*** Dataset entries ***

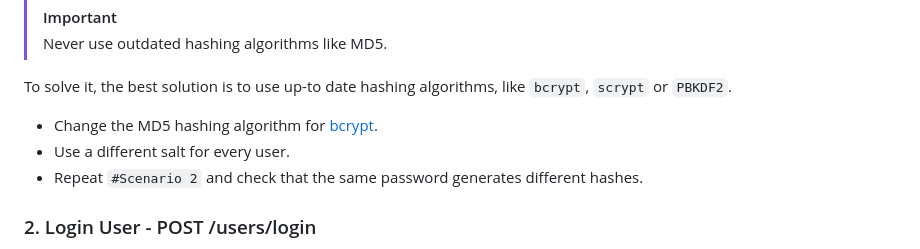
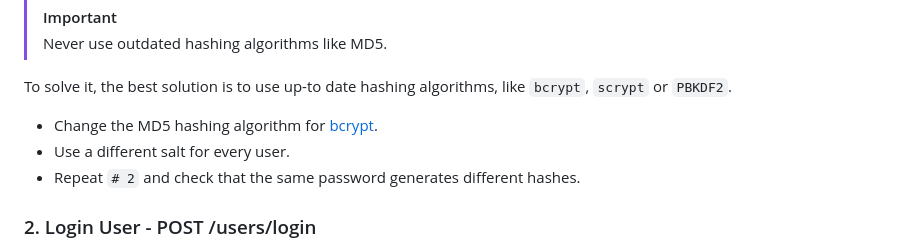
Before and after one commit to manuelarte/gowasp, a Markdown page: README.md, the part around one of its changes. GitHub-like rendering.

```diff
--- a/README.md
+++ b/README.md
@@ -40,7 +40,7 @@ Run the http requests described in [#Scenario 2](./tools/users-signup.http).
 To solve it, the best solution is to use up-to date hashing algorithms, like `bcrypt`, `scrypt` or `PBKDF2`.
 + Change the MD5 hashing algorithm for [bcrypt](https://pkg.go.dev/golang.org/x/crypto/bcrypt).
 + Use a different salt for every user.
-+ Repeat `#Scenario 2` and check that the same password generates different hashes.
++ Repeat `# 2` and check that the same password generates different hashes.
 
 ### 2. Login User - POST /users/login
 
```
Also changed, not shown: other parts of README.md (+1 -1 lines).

*** End of Dataset entries ***

[Work request] All of the records should be set down exactly, minus the pictures they hold.

[Result]
Before and after one commit to manuelarte/gowasp, a Markdown page: README.md, the part around one of its changes. GitHub-like rendering.

```diff
--- a/README.md
+++ b/README.md
@@ -40,7 +40,7 @@ Run the http requests described in [#Scenario 2](./tools/users-signup.http).
 To solve it, the best solution is to use up-to date hashing algorithms, like `bcrypt`, `scrypt` or `PBKDF2`.
 + Change the MD5 hashing algorithm for [bcrypt](https://pkg.go.dev/golang.org/x/crypto/bcrypt).
 + Use a different salt for every user.
-+ Repeat `#Scenario 2` and check that the same password generates different hashes.
++ Repeat `# 2` and check that the same password generates different hashes.
 
 ### 2. Login User - POST /users/login
 
```
Also changed, not shown: other parts of README.md (+1 -1 lines).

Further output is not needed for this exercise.